Undergraduates Hesitant About Using College Services

By Alessandra M. Galloni

Minority students often feel particularly hesitant about taking advantage of College counseling services, several undergraduates said last night at a forum on "How Students of Color Navigate the Harvard Experience."

Both students and counselors participated in the forum, which drew approximately 30 people to Boylston Hall.

Students on the panel expressed their discontent with the accessibility, hospitality and sensitivity of the College's undergraduate counseling services.

"The administration should make students feel more accepted and welcome, instead of [as just representatives] of their race," said Bennett M. Ruiz '93. And, he added, counselors within the house system should represent a diversity of racial backgrounds.

Kendal H. Black '92 said he would like advisors to be more proactive instead of merely reacting to student questions. "You have to swallow your pride," to ask for help, Black said.

Students of color feel that if they go to a counseling office, "the Peninsula's going to kick [them] out," Dayle B. Delancey '92 said of the ultra-conservative campus magazine.

College officials on the panel expressed sympathy for the students' concerns and said undergraduates should be encouraged to take advantage of counseling services.

'We Don't Need Heroes'

"We don't need heroes or heroines," said Assistant Dean for Minority Affairs and Race Relations Hilda Hernandez-Gravelle, who helped organize the forum. "We all need help and it's a strength, not a weakness, to go to the Bureau of Study Counsel."

Charles P. Ducey, director of the Bureau of Study Counsel, who attended the forum, said afterward that he understands there is pressure, especially among Black students, to remain "independent." He said that sentiment can make it difficult for many students to seek counseling services.

'Non-threatening' Publicity

One possible solution to this problem, Ducey said, is to make the services "more publicized in a non-threatening way."

The panel was composed of undergraduates and representatives from the University Health Services, the Bureau of Study Counsel and the Office of Career Services.

Virginia L. Mackay Smith '78, dean for first-year students, who attended the forum, said afterwards that she was glad to see students talk frankly about their objections to the counseling services.

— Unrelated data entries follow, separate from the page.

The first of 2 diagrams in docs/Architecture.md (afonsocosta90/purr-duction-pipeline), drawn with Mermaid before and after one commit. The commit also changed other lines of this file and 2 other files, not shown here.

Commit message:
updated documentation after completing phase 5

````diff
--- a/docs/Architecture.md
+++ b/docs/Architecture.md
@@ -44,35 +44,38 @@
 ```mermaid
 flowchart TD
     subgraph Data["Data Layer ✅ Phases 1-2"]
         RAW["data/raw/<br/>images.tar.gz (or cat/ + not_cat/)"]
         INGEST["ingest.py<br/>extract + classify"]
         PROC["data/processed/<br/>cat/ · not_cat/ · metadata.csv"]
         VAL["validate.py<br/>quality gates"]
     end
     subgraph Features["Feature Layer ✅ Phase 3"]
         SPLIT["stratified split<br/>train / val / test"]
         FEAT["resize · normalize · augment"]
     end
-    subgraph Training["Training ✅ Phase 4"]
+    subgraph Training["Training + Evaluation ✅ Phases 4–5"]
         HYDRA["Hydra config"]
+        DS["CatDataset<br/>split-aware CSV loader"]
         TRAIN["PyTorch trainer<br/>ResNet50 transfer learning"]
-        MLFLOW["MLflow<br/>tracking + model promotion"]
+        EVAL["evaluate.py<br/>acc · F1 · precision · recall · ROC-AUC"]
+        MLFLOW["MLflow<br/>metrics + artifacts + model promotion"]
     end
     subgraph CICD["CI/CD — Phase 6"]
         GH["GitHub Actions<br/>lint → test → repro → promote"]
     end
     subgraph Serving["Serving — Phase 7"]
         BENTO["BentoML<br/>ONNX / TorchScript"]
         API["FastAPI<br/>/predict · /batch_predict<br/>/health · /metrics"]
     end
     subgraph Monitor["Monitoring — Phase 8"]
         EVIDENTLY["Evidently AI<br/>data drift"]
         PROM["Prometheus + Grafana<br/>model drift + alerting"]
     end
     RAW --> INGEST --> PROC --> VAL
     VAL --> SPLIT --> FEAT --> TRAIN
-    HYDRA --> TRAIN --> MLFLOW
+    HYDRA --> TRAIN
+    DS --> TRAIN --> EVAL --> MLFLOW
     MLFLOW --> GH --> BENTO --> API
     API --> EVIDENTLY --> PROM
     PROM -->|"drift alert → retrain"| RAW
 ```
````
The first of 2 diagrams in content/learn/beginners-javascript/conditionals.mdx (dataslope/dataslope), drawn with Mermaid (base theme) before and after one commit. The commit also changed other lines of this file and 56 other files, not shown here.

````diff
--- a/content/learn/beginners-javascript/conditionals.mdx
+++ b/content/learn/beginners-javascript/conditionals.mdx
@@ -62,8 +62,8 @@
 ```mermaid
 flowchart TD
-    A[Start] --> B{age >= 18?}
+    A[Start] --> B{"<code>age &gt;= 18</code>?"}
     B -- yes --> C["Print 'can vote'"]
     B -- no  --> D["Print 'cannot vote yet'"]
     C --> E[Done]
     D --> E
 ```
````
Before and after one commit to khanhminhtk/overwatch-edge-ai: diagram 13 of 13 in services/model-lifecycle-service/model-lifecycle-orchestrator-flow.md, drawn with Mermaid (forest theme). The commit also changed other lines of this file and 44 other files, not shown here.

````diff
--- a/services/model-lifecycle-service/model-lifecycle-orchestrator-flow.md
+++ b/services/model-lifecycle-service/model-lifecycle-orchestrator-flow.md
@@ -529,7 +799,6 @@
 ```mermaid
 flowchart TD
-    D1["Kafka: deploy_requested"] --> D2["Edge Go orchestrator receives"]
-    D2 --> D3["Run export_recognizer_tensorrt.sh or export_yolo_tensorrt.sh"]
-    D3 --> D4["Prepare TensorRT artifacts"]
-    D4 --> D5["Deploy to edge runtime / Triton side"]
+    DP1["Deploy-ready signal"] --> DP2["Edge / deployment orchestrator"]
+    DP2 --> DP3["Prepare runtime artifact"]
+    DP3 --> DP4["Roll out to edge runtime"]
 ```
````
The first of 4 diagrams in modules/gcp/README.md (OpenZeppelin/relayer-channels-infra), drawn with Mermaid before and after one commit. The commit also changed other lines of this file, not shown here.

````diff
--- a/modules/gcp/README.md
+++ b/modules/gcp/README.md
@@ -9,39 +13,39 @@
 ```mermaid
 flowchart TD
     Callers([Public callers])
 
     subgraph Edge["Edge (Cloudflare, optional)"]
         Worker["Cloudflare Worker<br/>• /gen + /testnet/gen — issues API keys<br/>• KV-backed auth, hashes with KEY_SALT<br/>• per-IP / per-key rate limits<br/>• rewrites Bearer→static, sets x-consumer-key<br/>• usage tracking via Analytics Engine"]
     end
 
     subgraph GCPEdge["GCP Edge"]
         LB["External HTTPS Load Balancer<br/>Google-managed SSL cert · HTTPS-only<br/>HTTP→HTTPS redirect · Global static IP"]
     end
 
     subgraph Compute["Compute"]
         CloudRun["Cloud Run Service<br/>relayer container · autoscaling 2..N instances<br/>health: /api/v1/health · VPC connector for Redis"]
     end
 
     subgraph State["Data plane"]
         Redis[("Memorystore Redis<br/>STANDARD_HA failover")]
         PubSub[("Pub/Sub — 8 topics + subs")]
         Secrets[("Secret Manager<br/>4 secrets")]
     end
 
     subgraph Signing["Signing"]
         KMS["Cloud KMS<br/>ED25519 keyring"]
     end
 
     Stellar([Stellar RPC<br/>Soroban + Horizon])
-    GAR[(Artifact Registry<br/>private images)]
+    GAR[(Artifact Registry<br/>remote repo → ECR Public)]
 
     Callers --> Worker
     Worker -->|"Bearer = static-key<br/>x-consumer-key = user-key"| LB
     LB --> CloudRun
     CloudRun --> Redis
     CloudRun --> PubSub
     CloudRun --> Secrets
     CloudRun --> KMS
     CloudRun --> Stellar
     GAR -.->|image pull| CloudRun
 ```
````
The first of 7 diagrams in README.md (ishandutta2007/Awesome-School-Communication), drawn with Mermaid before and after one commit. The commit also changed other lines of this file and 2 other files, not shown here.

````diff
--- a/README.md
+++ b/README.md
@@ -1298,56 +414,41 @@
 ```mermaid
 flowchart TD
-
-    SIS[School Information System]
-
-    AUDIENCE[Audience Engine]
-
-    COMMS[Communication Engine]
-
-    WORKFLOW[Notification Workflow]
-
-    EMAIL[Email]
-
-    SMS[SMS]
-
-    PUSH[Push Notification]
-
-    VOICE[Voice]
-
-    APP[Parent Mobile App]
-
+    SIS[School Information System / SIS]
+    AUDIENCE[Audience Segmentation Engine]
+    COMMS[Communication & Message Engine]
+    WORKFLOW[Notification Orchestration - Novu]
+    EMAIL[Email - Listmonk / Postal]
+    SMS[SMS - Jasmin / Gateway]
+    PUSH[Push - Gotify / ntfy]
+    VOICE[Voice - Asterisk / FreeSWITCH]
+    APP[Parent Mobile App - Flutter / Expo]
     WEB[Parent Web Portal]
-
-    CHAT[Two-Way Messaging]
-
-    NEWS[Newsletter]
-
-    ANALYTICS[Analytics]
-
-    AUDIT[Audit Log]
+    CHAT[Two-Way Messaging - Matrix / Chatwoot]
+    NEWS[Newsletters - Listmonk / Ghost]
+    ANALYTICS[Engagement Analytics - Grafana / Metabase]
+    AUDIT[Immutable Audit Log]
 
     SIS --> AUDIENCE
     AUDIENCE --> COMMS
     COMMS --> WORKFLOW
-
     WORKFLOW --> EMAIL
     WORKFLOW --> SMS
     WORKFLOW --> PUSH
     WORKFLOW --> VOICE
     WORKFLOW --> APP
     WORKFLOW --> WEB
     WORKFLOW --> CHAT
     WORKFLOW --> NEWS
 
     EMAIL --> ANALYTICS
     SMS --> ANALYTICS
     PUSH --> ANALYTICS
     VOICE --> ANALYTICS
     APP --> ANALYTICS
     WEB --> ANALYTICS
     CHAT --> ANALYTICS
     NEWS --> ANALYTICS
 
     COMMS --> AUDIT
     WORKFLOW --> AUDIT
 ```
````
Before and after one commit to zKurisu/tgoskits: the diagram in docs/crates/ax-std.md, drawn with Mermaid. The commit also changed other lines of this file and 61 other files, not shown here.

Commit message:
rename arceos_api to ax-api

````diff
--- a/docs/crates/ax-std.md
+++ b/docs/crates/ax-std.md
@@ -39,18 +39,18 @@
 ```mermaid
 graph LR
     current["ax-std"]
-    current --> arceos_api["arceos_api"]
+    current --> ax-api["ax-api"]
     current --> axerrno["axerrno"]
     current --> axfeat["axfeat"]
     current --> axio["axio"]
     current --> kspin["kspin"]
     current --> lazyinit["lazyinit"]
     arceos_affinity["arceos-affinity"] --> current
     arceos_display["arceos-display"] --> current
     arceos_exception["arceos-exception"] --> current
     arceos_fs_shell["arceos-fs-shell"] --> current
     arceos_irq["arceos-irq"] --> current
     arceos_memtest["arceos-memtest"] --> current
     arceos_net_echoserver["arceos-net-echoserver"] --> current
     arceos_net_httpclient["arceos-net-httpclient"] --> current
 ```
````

Ducey and Martha P. Leape, director of the Office of Career Services, both said that they would discuss with their staffs the suggestions raised by the students.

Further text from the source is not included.